Try it: For the data below, please report each line where the word "افزودن" is found.

Information supplied:

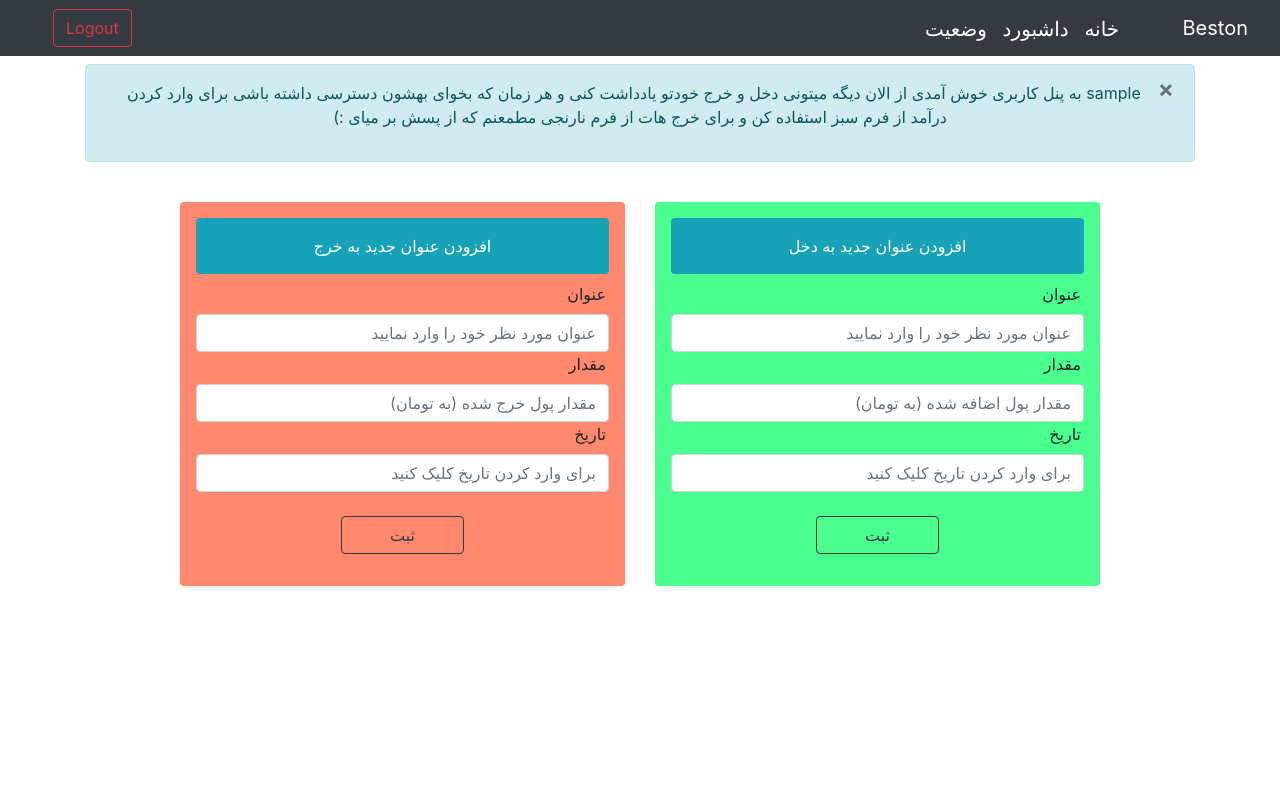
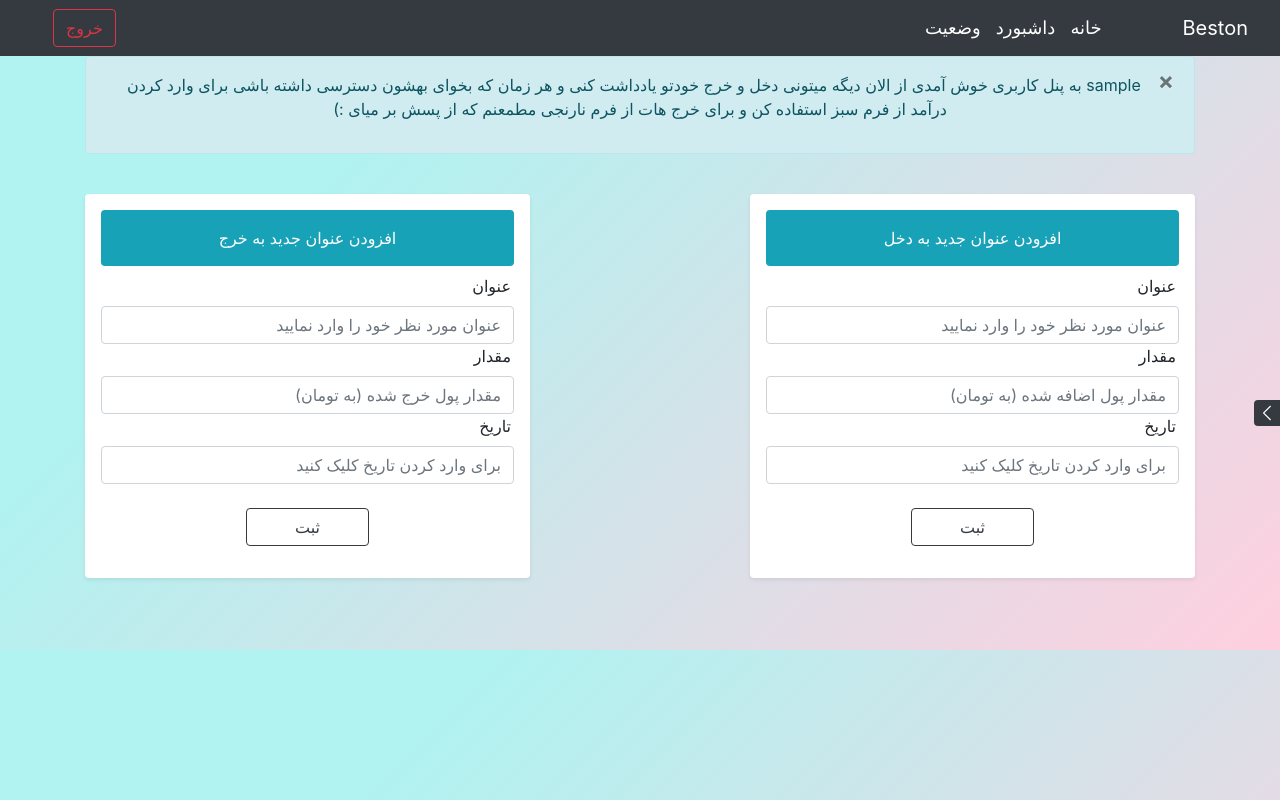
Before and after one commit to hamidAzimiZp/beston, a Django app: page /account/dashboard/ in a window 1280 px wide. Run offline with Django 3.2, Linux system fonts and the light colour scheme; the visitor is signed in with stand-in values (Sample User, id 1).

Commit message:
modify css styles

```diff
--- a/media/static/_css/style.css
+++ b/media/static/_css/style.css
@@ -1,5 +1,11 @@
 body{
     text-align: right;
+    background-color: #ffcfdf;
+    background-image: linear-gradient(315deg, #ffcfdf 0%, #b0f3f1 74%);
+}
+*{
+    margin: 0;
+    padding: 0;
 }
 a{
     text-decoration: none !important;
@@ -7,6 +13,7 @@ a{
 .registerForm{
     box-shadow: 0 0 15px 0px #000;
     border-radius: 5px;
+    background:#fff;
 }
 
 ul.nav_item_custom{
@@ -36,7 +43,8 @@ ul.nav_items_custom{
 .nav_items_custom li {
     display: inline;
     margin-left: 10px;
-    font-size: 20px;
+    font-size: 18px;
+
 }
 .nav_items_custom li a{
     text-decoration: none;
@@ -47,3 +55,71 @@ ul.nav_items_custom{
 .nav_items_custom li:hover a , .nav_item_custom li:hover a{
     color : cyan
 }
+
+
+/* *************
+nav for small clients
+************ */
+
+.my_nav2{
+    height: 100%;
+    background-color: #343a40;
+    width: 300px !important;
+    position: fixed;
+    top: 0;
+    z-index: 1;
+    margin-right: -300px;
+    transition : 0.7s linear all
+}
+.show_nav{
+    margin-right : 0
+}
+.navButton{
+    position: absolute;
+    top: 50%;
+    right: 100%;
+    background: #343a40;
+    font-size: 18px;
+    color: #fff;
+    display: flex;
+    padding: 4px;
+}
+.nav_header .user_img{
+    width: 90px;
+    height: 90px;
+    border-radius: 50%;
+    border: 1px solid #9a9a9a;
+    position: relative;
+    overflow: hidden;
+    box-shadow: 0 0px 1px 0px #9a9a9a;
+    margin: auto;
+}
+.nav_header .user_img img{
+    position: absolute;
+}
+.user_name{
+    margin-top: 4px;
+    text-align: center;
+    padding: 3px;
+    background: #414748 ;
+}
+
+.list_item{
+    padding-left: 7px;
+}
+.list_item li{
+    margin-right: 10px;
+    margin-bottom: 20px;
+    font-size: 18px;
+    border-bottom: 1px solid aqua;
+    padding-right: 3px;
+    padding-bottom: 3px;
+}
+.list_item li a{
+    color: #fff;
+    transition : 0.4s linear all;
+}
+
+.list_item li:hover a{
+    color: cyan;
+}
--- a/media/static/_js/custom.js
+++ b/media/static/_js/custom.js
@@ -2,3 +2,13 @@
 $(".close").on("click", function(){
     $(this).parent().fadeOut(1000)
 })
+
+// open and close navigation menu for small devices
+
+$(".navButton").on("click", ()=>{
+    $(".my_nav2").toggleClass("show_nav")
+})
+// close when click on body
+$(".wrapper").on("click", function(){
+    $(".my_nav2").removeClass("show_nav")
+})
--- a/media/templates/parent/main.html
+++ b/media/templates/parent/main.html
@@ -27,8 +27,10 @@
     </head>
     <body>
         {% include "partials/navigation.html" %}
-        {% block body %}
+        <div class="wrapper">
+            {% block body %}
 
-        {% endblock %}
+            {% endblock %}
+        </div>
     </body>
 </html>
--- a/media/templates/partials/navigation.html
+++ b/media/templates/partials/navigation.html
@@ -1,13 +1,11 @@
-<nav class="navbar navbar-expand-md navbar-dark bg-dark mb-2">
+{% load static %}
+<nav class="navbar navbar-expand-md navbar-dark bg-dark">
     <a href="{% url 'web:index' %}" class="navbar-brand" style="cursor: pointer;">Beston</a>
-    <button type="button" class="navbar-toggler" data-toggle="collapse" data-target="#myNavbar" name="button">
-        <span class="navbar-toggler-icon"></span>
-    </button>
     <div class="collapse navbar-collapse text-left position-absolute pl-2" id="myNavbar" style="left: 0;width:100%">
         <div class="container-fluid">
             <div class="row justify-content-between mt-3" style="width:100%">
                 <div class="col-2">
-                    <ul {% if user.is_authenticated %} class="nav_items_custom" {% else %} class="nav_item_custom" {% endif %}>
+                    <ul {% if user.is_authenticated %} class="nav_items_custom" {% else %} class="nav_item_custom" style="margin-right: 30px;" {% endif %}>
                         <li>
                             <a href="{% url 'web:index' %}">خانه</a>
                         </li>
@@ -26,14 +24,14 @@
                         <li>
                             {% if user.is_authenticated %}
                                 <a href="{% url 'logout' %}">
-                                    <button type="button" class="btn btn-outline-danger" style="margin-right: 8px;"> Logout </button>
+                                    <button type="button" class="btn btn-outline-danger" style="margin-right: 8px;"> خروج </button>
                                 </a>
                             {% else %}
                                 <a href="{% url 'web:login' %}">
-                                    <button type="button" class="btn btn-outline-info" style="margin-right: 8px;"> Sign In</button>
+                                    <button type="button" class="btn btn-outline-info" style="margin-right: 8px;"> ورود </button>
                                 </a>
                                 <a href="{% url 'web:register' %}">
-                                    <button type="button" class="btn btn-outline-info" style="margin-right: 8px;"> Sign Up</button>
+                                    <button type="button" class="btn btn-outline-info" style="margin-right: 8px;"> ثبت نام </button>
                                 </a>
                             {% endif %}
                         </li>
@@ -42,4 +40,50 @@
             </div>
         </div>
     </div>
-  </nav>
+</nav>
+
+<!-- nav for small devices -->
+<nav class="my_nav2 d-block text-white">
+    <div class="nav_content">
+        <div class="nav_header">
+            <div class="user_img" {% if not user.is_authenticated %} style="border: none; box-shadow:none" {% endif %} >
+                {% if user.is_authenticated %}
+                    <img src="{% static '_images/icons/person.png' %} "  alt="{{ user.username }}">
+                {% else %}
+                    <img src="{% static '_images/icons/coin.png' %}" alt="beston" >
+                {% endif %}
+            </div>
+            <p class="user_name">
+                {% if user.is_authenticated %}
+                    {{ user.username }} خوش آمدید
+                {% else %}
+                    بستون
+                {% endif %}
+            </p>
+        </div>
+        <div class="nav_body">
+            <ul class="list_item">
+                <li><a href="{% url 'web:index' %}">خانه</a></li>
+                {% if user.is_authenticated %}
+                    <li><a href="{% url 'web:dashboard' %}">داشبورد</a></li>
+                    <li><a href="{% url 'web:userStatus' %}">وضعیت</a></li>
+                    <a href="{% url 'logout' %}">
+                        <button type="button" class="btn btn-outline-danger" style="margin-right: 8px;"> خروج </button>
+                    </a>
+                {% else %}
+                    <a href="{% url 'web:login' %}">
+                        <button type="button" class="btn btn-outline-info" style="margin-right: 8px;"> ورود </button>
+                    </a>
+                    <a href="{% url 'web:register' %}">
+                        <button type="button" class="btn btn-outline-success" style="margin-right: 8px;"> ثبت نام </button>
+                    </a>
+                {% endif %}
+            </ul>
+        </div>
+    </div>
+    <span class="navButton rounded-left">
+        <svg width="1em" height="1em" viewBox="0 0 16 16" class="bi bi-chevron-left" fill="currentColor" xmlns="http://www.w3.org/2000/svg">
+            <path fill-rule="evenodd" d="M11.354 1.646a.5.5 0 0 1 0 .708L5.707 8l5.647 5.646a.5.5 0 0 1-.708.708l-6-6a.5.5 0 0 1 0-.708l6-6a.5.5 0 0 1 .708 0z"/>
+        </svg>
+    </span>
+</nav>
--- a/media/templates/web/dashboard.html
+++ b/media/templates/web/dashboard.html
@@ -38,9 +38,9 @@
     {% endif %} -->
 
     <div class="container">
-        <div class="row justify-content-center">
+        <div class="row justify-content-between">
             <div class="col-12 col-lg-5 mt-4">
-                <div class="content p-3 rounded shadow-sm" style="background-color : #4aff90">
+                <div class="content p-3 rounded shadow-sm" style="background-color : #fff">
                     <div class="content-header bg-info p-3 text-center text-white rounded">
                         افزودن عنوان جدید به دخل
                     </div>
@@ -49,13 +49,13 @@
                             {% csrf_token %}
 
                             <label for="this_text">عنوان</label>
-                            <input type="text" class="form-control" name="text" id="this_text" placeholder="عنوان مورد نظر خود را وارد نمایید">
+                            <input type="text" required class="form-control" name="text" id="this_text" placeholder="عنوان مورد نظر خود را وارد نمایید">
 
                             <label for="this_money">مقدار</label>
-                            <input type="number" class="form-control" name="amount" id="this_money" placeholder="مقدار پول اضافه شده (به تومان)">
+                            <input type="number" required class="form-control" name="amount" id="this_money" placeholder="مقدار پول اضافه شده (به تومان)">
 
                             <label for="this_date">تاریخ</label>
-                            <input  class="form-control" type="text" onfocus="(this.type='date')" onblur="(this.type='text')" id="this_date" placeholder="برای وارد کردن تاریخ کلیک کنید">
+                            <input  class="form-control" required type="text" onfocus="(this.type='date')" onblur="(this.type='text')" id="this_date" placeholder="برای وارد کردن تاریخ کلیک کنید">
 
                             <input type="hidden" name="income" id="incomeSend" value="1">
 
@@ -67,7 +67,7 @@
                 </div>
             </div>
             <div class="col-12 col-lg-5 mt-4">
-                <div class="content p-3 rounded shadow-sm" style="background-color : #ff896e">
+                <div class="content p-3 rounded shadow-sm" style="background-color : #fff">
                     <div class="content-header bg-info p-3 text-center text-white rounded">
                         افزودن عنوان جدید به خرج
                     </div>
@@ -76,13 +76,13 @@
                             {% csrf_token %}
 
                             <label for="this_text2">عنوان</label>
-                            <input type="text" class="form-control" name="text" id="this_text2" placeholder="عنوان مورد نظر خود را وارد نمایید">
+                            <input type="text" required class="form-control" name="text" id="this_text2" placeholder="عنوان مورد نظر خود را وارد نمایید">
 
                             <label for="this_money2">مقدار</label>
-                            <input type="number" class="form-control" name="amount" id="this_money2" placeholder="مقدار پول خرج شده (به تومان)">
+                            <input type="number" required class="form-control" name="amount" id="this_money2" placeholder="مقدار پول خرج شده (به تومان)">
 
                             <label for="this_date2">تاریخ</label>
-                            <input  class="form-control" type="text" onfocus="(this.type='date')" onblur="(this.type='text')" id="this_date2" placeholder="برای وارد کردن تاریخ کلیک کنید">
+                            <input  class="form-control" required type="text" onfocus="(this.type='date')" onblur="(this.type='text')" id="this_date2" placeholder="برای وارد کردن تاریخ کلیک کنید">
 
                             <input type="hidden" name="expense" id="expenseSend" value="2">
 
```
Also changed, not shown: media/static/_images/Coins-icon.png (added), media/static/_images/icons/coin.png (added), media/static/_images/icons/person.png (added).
---
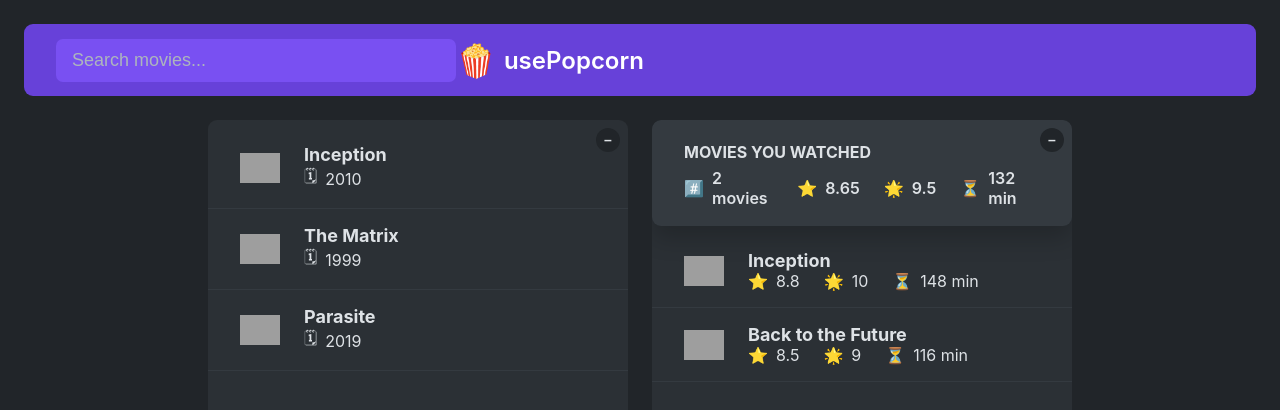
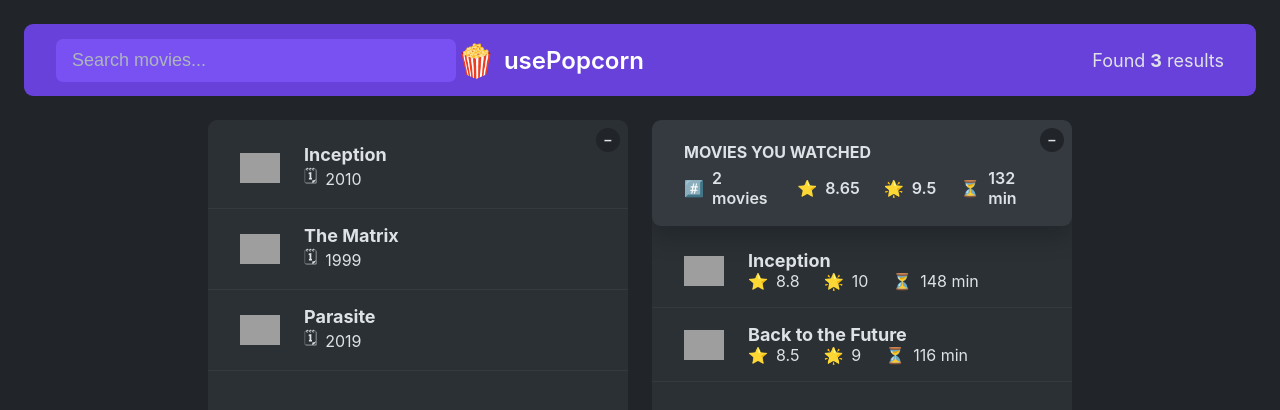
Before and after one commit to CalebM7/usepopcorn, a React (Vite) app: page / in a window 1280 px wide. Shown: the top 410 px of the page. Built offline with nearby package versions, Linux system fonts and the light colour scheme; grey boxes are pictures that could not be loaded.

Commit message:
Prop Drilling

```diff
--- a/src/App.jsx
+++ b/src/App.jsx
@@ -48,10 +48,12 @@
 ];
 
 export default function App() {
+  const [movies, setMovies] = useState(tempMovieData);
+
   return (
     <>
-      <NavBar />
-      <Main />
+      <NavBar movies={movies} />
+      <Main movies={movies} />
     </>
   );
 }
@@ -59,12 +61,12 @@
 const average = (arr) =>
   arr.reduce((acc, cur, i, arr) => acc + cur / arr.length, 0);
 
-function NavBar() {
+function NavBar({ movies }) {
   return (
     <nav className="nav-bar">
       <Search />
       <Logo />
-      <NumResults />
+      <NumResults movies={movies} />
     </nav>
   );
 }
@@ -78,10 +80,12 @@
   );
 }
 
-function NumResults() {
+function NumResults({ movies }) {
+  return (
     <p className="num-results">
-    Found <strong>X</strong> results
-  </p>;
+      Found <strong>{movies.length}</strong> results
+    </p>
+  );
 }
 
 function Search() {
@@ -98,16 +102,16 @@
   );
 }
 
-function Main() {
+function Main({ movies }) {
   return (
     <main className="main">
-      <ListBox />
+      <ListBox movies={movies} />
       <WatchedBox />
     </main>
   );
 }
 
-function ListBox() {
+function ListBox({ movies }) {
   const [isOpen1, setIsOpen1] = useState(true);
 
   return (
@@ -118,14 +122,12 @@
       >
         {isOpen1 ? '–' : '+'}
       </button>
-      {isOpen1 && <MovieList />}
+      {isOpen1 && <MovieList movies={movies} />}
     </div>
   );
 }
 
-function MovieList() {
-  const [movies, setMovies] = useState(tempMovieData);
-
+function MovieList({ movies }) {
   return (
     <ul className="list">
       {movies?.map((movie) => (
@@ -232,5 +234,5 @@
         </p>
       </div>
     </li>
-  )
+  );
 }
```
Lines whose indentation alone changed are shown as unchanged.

Written response:
                         افزودن عنوان جدید به دخل
                         افزودن عنوان جدید به خرج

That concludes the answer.